But it is not only companies and the way of working or recruiting that are changing, but also the new generations have revolutionized the market, as they are betting on those brands that have a mission statement with which they identify, and not so much for the product they offer. At final, they are moved by more transcendent motives. For this reason, the way of marketing has also changed, and the model on which Coca-Cola is based allows them to continue to connect with young people. They call it the model "PET": "The 'p' has to do with purpose ('purpose'), that is, what we offer goes far beyond a product or a package, we provide a purpose with which they identify. reference letter The 'e' stands for experience (''experiencia''). Today's young people are not just looking for the physical, they don't want the most beautiful watch or the biggest car, they want an experience, something they can empathize with and that generates memories.

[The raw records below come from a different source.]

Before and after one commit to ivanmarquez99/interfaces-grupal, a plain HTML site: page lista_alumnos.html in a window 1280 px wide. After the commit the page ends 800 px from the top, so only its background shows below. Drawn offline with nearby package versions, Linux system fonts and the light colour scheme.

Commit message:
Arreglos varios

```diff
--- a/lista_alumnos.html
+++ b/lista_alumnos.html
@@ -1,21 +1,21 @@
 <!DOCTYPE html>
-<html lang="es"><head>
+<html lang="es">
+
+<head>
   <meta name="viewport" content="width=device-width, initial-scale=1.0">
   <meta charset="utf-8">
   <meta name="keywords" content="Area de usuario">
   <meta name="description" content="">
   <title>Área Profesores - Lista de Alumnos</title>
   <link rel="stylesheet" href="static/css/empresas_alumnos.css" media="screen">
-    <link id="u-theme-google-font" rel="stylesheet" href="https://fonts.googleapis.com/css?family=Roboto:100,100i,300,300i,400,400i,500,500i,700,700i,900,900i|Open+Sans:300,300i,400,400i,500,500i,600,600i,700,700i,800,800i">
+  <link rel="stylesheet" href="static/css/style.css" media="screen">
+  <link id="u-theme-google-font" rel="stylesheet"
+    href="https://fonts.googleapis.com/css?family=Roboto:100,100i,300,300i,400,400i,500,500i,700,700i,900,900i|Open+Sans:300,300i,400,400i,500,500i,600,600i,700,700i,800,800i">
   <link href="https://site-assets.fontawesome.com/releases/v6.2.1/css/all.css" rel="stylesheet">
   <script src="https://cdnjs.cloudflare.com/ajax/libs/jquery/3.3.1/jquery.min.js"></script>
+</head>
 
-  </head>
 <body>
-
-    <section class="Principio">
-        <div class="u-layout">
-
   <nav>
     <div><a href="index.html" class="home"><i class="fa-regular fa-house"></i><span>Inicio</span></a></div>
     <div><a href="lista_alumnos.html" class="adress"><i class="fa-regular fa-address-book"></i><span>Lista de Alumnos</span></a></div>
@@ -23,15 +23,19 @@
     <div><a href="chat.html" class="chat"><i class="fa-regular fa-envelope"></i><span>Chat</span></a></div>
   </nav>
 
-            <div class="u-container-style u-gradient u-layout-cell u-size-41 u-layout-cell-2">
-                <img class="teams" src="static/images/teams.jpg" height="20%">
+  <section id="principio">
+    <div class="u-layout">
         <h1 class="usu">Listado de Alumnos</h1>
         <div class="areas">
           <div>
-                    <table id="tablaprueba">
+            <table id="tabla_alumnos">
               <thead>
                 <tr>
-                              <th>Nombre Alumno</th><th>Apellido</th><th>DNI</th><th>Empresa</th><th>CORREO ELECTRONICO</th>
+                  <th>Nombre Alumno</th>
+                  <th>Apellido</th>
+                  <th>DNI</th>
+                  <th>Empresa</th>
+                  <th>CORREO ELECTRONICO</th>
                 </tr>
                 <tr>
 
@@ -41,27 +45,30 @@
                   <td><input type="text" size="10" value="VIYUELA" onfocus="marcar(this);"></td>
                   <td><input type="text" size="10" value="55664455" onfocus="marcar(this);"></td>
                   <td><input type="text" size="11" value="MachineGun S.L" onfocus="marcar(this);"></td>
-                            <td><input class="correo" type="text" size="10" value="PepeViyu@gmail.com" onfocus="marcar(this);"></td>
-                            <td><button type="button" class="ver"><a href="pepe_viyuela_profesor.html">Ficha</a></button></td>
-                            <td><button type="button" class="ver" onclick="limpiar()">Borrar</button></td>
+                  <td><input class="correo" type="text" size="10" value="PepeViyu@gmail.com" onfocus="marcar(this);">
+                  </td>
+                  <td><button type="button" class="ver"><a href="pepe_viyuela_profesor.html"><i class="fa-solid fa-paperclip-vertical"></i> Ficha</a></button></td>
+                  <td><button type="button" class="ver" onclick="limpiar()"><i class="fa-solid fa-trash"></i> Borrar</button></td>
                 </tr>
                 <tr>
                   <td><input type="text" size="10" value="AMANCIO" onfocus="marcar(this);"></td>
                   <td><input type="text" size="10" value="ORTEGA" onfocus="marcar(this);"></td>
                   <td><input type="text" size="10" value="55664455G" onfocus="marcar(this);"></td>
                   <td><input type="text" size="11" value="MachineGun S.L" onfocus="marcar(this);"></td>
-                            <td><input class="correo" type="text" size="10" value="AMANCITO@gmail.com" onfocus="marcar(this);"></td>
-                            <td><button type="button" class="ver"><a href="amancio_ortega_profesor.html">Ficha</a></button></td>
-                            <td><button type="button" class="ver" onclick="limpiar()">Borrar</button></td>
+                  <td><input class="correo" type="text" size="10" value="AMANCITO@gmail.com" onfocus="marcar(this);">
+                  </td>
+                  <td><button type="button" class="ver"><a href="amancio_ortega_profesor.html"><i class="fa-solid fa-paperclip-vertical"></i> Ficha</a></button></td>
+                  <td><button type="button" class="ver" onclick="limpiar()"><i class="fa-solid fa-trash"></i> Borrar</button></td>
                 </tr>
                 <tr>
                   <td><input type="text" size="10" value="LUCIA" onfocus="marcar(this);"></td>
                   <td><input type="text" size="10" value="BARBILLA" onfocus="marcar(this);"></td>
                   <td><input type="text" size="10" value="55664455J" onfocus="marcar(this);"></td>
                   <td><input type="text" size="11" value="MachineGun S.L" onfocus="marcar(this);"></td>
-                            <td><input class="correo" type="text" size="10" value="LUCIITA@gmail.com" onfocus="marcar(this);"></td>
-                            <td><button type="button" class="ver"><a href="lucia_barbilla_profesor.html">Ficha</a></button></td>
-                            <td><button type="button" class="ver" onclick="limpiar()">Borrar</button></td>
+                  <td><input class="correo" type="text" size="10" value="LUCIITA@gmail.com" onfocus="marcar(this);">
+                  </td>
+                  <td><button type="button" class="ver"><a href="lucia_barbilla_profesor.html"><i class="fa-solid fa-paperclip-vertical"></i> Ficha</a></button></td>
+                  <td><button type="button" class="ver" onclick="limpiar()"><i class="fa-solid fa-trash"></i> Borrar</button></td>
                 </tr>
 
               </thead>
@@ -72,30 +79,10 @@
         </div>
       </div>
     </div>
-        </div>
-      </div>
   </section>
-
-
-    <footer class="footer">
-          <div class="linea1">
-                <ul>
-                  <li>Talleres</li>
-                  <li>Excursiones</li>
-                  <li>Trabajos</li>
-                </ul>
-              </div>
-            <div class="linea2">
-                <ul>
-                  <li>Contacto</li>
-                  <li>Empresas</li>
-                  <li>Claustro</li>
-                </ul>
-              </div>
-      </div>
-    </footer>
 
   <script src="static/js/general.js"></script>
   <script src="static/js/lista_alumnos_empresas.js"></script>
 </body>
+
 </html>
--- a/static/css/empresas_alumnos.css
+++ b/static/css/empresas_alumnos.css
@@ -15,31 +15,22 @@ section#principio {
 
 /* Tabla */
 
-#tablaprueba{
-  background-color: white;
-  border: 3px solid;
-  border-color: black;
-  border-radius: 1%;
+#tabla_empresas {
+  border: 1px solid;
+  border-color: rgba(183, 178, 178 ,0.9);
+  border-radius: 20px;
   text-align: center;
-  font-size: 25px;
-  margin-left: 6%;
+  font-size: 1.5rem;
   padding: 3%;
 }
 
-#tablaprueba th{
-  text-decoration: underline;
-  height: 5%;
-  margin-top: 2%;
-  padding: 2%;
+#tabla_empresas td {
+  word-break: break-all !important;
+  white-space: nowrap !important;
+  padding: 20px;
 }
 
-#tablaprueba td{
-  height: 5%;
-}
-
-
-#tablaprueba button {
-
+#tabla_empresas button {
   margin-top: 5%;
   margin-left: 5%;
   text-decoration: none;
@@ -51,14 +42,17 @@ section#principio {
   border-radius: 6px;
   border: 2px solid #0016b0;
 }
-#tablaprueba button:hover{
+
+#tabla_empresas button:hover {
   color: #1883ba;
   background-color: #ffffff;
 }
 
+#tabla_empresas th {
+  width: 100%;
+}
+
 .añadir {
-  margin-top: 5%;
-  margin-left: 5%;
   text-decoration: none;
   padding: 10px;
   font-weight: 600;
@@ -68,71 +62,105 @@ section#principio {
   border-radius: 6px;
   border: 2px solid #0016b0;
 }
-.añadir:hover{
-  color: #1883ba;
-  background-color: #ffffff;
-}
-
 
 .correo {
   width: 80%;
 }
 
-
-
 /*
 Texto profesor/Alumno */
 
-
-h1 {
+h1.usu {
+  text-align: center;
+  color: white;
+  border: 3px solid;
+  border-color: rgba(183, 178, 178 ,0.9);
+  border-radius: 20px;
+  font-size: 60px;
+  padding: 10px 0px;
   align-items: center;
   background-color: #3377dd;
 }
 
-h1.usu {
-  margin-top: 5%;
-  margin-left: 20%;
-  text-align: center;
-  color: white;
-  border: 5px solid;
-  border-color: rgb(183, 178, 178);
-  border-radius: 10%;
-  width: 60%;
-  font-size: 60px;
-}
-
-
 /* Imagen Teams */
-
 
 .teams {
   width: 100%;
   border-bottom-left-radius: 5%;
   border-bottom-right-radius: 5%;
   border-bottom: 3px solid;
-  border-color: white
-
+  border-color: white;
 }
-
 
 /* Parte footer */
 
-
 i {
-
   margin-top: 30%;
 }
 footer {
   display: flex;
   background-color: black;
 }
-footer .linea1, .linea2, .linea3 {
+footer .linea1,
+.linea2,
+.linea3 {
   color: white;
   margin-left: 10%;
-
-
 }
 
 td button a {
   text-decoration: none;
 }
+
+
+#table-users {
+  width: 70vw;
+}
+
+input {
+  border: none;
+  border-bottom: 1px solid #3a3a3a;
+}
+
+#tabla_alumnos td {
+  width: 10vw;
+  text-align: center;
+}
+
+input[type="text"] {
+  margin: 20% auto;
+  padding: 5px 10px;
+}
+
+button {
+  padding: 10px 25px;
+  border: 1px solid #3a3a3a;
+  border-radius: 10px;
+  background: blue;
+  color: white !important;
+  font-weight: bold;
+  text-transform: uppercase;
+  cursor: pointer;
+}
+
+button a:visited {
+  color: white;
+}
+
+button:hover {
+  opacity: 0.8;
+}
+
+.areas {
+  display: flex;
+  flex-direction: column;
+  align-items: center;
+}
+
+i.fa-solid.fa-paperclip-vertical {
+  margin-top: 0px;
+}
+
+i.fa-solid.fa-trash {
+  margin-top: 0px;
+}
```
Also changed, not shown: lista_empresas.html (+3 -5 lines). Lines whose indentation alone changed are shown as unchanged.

For example, meeting their favorite artist. The 't' is''talkability'', that is, the possibility of sharing this experience. We know that they are going to take a selfie and post it on social networks, and that this will generate a dialogue between friends".

Leading a global company that connects

How to make a mark leading a company like Coca-Cola, which covers a global market and is more than 130 years old? Juan Ignacio De Elizalde has been part of the company since 2003, and has gone through positions of responsibility in countries such as Argentina, Mexico and Chile, and in the Northern Europe division (Belgium, Luxembourg, Netherlands, Norway, Sweden and Iceland). Since 2017, he has been director general for the Spanish and Portuguese markets.

He assures that the way he would like to leave his mark is by implementing a transformation at the level of people and culture: "The challenge we have is how we generate a team that is curious, that likes to look outside, learn from other people and from other regions of the world; how we generate a team that is willing to experiment, to launch a product to the market, and is comfortable with learning to fix what didn't work and keep moving forward; how we generate an empowered team that feels ownership of the business and does things as if they were his or hers; and how we generate a team that is inclusive. We want to leave a team that, with all these ways of operating, is prepared for the future."

Coca-Cola remains today in the top 5 as the most valuable brand behind Apple, Google, Amazon and Microsoft, i.e. it is the only non-technology brand. Last year, it launched more brands in Spain than in the previous 20 years. Explains the director general that they used to launch a product every five years. "That is now unthinkable. Today, if we launch it in a year and a half, we have already missed the train. Now what we do is work as a technology company. We launch the product version 1.0, we learn quickly and adjust what needs to be adjusted, and we relaunch it. But that's a mindset change. If you have an organization that is used to not failing, and that considers that if the product fails it is a blemish on its work... You can't move forward like that. It's an important change," says Juan Ignacio de Elizalde.

Coca-Cola's success has to do with its renewal and at the same time with its traditional values. "Coca-Cola is built from its origins on values such as diversity, inclusion, work as a team... Our brands talk about connecting. A Coca-Cola is about sitting down and sharing a moment with friends, it's a social brand. For example, at advertising in the 1920s, a woman appeared for the first time on television at cafeteria alone drinking a Coca-Cola. At that time it was seen as bad for a woman to be in that status. That was the framework of reference letter at that time. Today we have incorporated the same values in our DNA and in the way we work, although the means by which we connect with the new generations and the experiences we offer them are different," says Juan Ignacio de Elizalde.